▶ **Problem to work on**
Give back each entry exactly as written, apart from the pictures.

======== Information provided

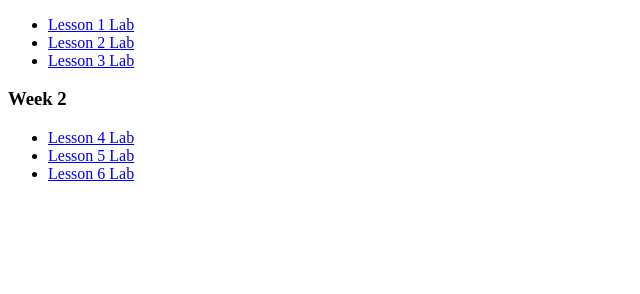
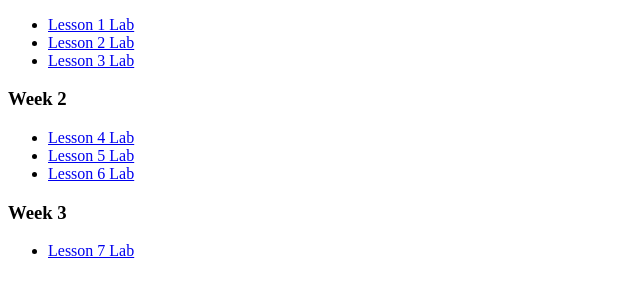
Before and after one commit to hannahkim1/cmpsci190, a plain HTML site: page index.html in a window 1280 px wide. Shown: the part 92-386 px from the top of the page, without its empty margins (0-640 px from the left). Drawn offline with Linux system fonts and the light colour scheme.

Commit message:
updated main page with lesson 7

```diff
--- a/index.html
+++ b/index.html
@@ -32,5 +32,12 @@
                 <li><a href="/week 2/lesson6.html">Lesson 6 Lab</a></li>
             </ul>
         </section>
+
+        <section class="week2">
+            <h3>Week 3</h3>
+            <ul>
+                <li><a href="/week 3/lesson7.html">Lesson 7 Lab</a></li>
+            </ul>
+        </section>
     </body>
 </html>
```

================

▶ **Response for this exercise**
Before and after one commit to hannahkim1/cmpsci190, a plain HTML site: page index.html in a window 1280 px wide. Shown: the part 92-386 px from the top of the page, without its empty margins (0-640 px from the left). Drawn offline with Linux system fonts and the light colour scheme.

Commit message:
updated main page with lesson 7

```diff
--- a/index.html
+++ b/index.html
@@ -32,5 +32,12 @@
                 <li><a href="/week 2/lesson6.html">Lesson 6 Lab</a></li>
             </ul>
         </section>
+
+        <section class="week2">
+            <h3>Week 3</h3>
+            <ul>
+                <li><a href="/week 3/lesson7.html">Lesson 7 Lab</a></li>
+            </ul>
+        </section>
     </body>
 </html>
```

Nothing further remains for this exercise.